So out she went into sleepy Silverton in search of a pipe bender. She found one in master electrician Buddy Kaiser, who deftly, carefully (“Say, this stuff is real stout, isn’t it?”) put the proper new curves in the already curvy poles.
Sunday, April 25, 1982 was a perfect, clear-sky day. Everyone knew a record was possible. Kirsten Culver took off first from the new start higher up in the couloir. And, sure enough, she obliterated Breyton’s 108 mph record with run of 111.235.
Marti was calm in the start. “It’s a quiet kind of place. You don’t think a whole lot.” She didn’t hesitate. She jumped her skis around and dove for the bottom, pressing into a terrific wind of her own making. Streaking through the timing lights, skis vibrating more off the snow than on it, the roar of the turbulence, of the air parting around a body at that speed, is like the sound of bacon frying, in a hot pan, amplified through loudspeakers.
She held it together. Marti had her record, by 55 thousandths of a mph.
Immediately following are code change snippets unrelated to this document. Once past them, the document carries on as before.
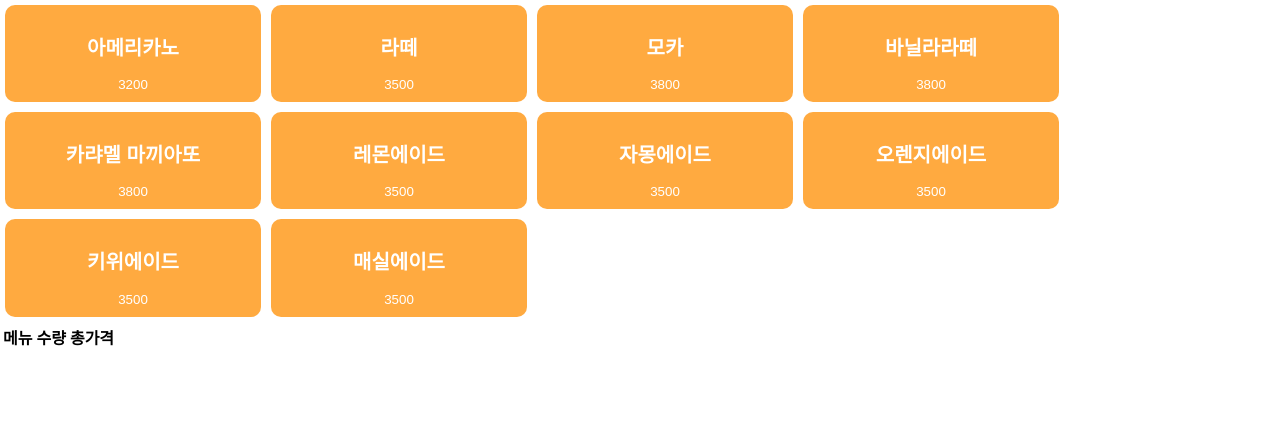
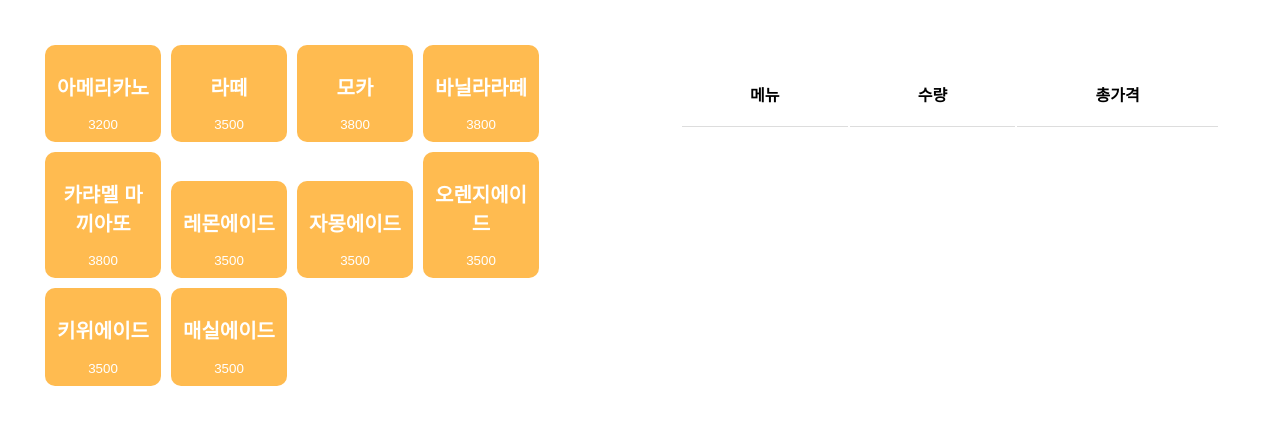
Before and after one commit to Chaemin-L/account-book, a React (Create React App) app: page / in a window 1280 px wide. Shown: the top 424 px of the page. Built offline with nearby package versions, Linux system fonts and the light colour scheme.

Commit message:
style: Add wrap container  align property

```diff
--- a/src/App.js
+++ b/src/App.js
@@ -9,7 +9,6 @@ function App(){
 
   const addMenu = (name, price) => {
     setTotal(total + price);
-    //selectList가 비어있거나 등록된 메뉴가 없을 경우 새로운 객체 추가
     if ((selectList.length === 0) || (selectList.filter((menu) => (menu.name === name)).length === 0))
       setList([...selectList, { name: name, price: price, count: 1 }]);
      else
@@ -25,11 +24,9 @@ function App(){
 
 
   return (
-    <div>
+    <div className='wrap wrap-container'>
       <MenuList onSelect={addMenu} />
-      <div>
-        <RightWrapper selectList={selectList} onSelect={removeMenu}/>
-      </div>
+      <RightWrapper selectList={selectList} onSelect={removeMenu}/>
     </div>
       );
 }
--- a/src/ui/Button.css
+++ b/src/ui/Button.css
@@ -7,9 +7,13 @@
 
 .btn-menu{
     width: 20%;
-    background: #FFAA40;
+    background: #FFBB50;
     color: white;
 }
+.btn-menu:hover{
+    background: #FF8820;
+}
+
 
 .btn:hover{
     cursor: pointer;
--- a/src/ui/MenuList.js
+++ b/src/ui/MenuList.js
@@ -13,7 +13,7 @@ const MenuComponent = ({ menu, onClick }) => {
 
 const MenuList = ({ onSelect }) => {
     return (
-        <div>
+        <div className="wrap container-right">
             {db.drink && db.drink.map(menu => (<MenuComponent menu={menu} key={menu.id} onClick={onSelect}/>))}
         </div>
     );
--- a/src/ui/RightWrapper.js
+++ b/src/ui/RightWrapper.js
@@ -1,4 +1,6 @@
 import React, { useState } from 'react';
+import './Table.css'
+import './Wrapper.css'
 
 const Header = ({ user, cancel }) => {
     <div>
@@ -10,18 +12,25 @@ const Header = ({ user, cancel }) => {
 
 const Cart = ({ cart, onRmove }) => {
     return (
-        <table>
+        <div className="wrap wrap-table">
+            <table className='table'>
                 <thead>
                     <tr>
-      <th>메뉴</th>
-      <th>수량</th>
-      <th>총가격</th>
+                        <th className='th' colSpan={'70%'}>메뉴</th>
+                        <th className='th' colSpan={'10%'}>수량</th>
+                        <th className='th' colSpan={'20%'}>총가격</th>
                     </tr>
                 </thead>
                 <tbody>
-        {cart && cart.map(menu => (<tr><td colSpan={'70%'}>{menu.name}</td><td colSpan={'10%'}>{menu.count}</td><td colSpan={'20%'}>{menu.count*menu.price}</td></tr>))}
+                    {cart && cart.map(menu => (
+                        <tr>
+                            <td className='td' colSpan={'70%'}>{menu.name}</td>
+                            <td className='td' colSpan={'10%'}>{menu.count}</td>
+                            <td className='td' colSpan={'20%'}>{menu.count * menu.price}</td>
+                        </tr>))}
                 </tbody>
             </table>
+        </div>
     )
 };
 
@@ -30,7 +39,7 @@ function RightWrapper({selectList, onSelect}) {
     const [user, setUser] = useState("");
 
     return (
-        <div>
+        <div className="wrap container-left">
             <Header user={user} cancel={setUser} />
             <Cart cart={selectList} onRemove={onSelect} />
         </div>
--- /dev/null
+++ b/src/ui/Table.css
@@ -0,0 +1,17 @@
+.table {
+    width: 100%;
+  }
+
+.th,
+td {
+
+    border-bottom: 1px solid #DDDDDD;
+    padding: 20px;
+    text-align: center;
+  }
+tbody tr:nth-child(2n) {
+    background-color: white;
+  }
+tbody tr:nth-child(2n+1) {
+    background-color:#F2F2F2;
+  }
--- /dev/null
+++ b/src/ui/Wrapper.css
@@ -0,0 +1,19 @@
+.wrap{
+    margin: 0;
+    padding: 20px;
+}
+
+.wrap-container{
+    display: flex;
+    flex-direction: row;
+}
+
+.container-left{
+    flex: 5;
+}
+.container-right{
+    flex: 5;
+}
+.wrap-table{
+    min-width:100px;
+}
```
Lines whose indentation alone changed are shown as unchanged.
“What now?” asked the television interviewer. Marti’s direct answer: “I’m gonna have a bottle of champagne and go home and plant my garden.”